• **What you have to do**
All lines in the entries below that hold "html" make up the answer.
======== Source information ========
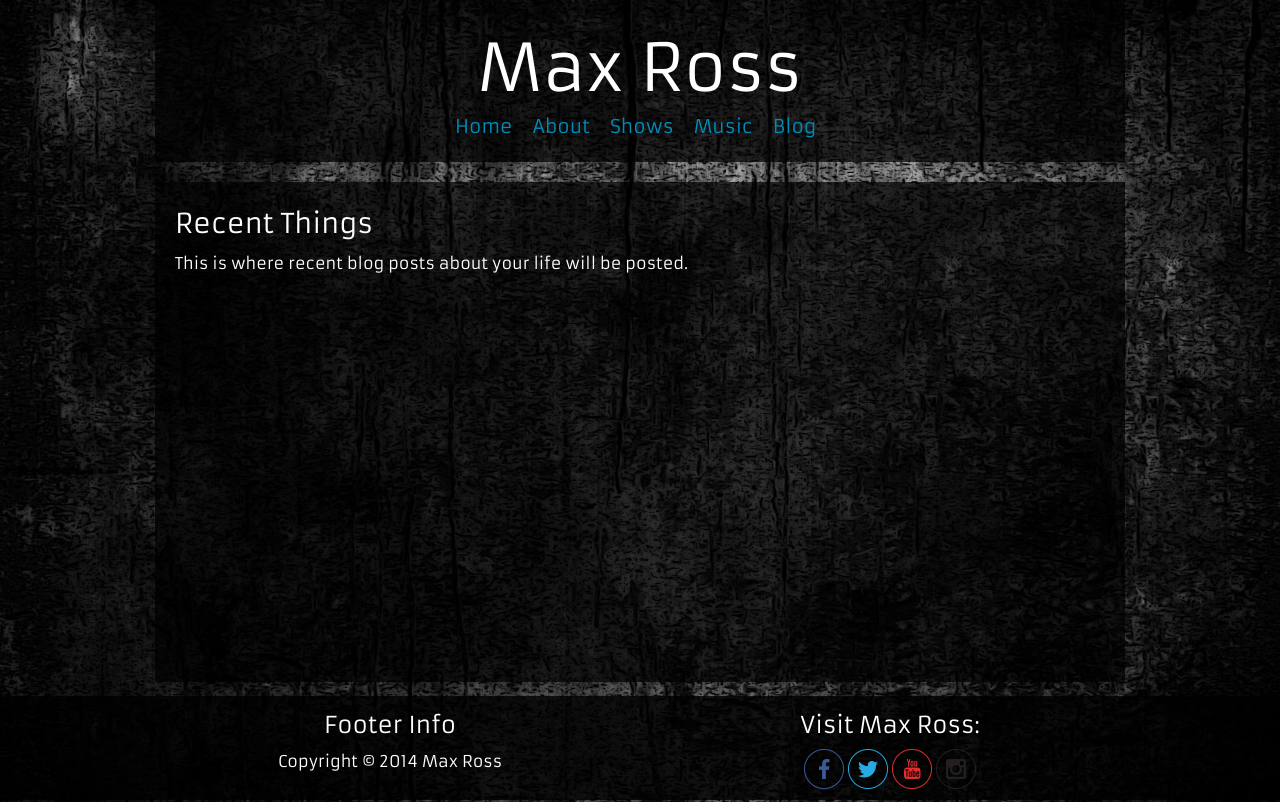
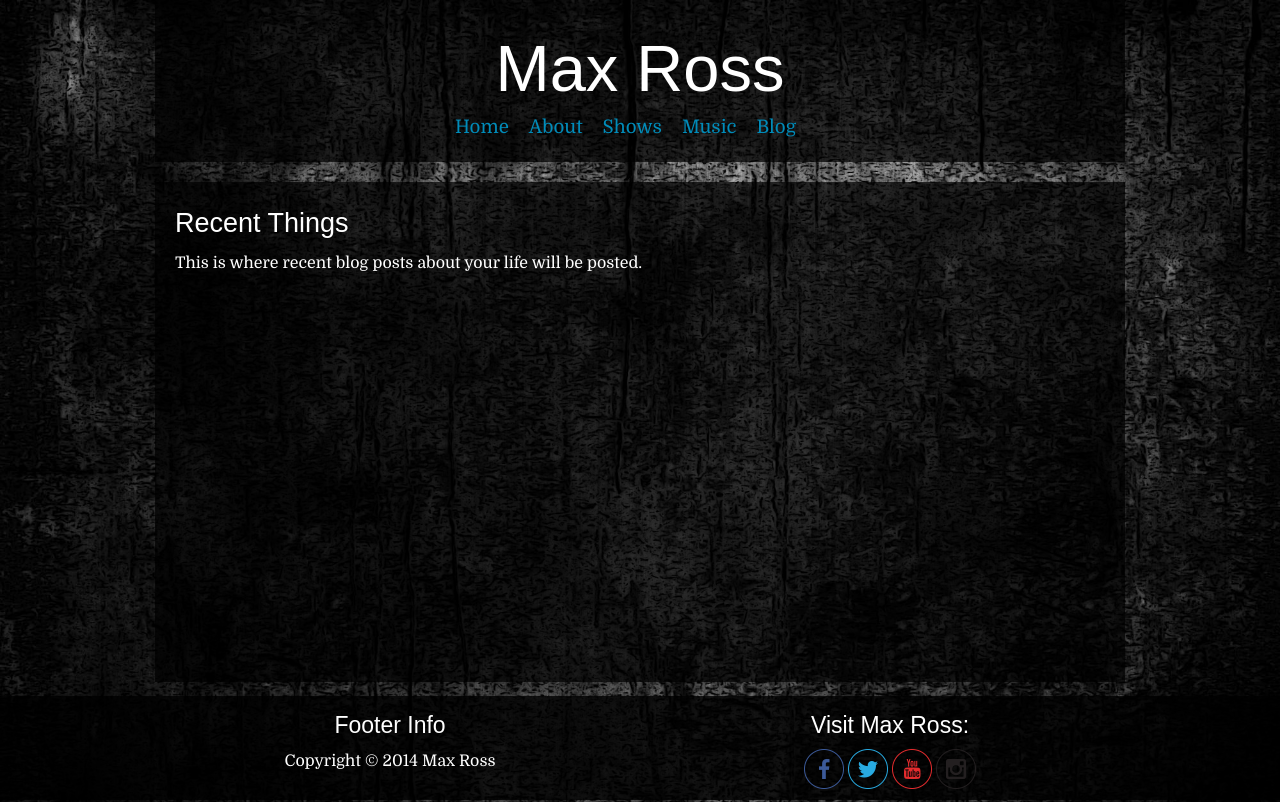
Before and after one commit to devintyler/max, a PHP site: page /blog.html in a window 1280 px wide. Run offline with PHP 8.4, Linux system fonts and the light colour scheme.

Commit message:
Change font; Remember to fix Video/Upload SoundCloud

```diff
--- a/css/style.css
+++ b/css/style.css
@@ -3,7 +3,7 @@
 *
 */
 
-@import url(http://fonts.googleapis.com/css?family=Armata);
+@import url(http://fonts.googleapis.com/css?family=Domine);
 
 
 html {
@@ -13,7 +13,7 @@ html {
 body {
 	color: #fff;
 	height: 100%;
-	font-family: 'Armata', sans-serif;
+	font-family: 'Domine', sans-serif;
 	background-color: #222;
 	/*margin-top: 30px;*/
 	/*background-color: #fff;
@@ -137,3 +137,7 @@ h2, h3, h4, h5, h6 {
 	height: 0px;
 	width: 0px;
 }
+
+.flex-video {
+    padding-bottom: 67.5% !important;
+}
--- a/index.html
+++ b/index.html
@@ -52,6 +52,9 @@
               <p>Shows</p>
               <script type='text/javascript' src='http://widget.bandsintown.com/javascripts/bit_widget.js'></script><a href="http://www.bandsintown.com/Max%20Ross" class="bit-widget-initializer" data-artist="Max Ross" data-force-narrow-layout="true" data-display-limit="3" data-share-links="false">Max Ross Tour Dates</a>
               <p>Recent Music/Video</p>
+              <div class="flex-video">
+                <iframe width="560" height="315" src="//www.youtube.com/embed/n2TLxrrZHUc" frameborder="0" allowfullscreen></iframe>
+              </div>
             </div>
           </div>
         </div>
```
========
• **Response to this exercise**
Before and after one commit to devintyler/max, a PHP site: page /blog.html in a window 1280 px wide. Run offline with PHP 8.4, Linux system fonts and the light colour scheme.
 html {
@@ -13,7 +13,7 @@ html {
--- a/index.html
+++ b/index.html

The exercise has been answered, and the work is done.